> _THE TASK_: Copy the lines below word for word, skipping any image.

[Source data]
──────────

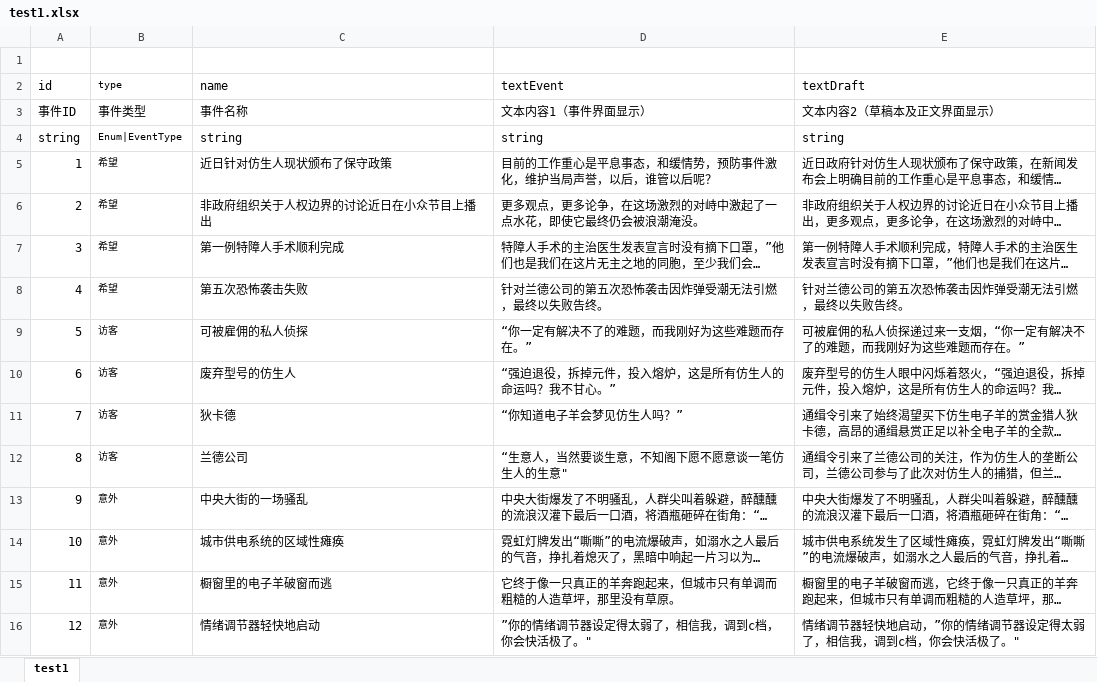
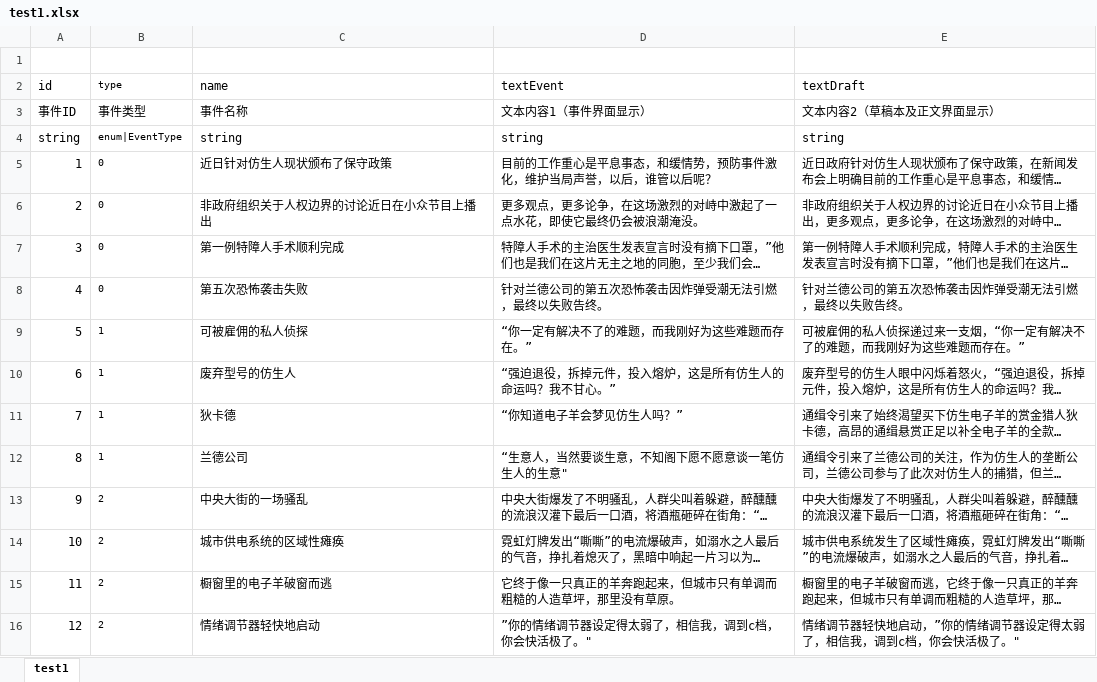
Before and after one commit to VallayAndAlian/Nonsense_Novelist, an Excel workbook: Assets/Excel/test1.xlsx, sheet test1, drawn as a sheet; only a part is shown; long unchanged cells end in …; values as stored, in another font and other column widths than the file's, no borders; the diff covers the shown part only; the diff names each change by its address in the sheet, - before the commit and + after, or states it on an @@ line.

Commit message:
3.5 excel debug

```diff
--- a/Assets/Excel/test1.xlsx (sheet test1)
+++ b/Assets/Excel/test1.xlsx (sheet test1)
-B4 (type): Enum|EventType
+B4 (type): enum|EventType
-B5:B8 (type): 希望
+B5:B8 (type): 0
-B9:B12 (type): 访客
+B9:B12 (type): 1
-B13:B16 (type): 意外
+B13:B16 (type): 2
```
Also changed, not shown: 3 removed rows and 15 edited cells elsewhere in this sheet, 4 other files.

──────────

> _WRITTEN RESPONSE_:
Before and after one commit to VallayAndAlian/Nonsense_Novelist, an Excel workbook: Assets/Excel/test1.xlsx, sheet test1, drawn as a sheet; only a part is shown; long unchanged cells end in …; values as stored, in another font and other column widths than the file's, no borders; the diff covers the shown part only; the diff names each change by its address in the sheet, - before the commit and + after, or states it on an @@ line.

Commit message:
3.5 excel debug

```diff
--- a/Assets/Excel/test1.xlsx (sheet test1)
+++ b/Assets/Excel/test1.xlsx (sheet test1)
-B4 (type): Enum|EventType
+B4 (type): enum|EventType
-B5:B8 (type): 希望
+B5:B8 (type): 0
-B9:B12 (type): 访客
+B9:B12 (type): 1
-B13:B16 (type): 意外
+B13:B16 (type): 2
```
Also changed, not shown: 3 removed rows and 15 edited cells elsewhere in this sheet, 4 other files.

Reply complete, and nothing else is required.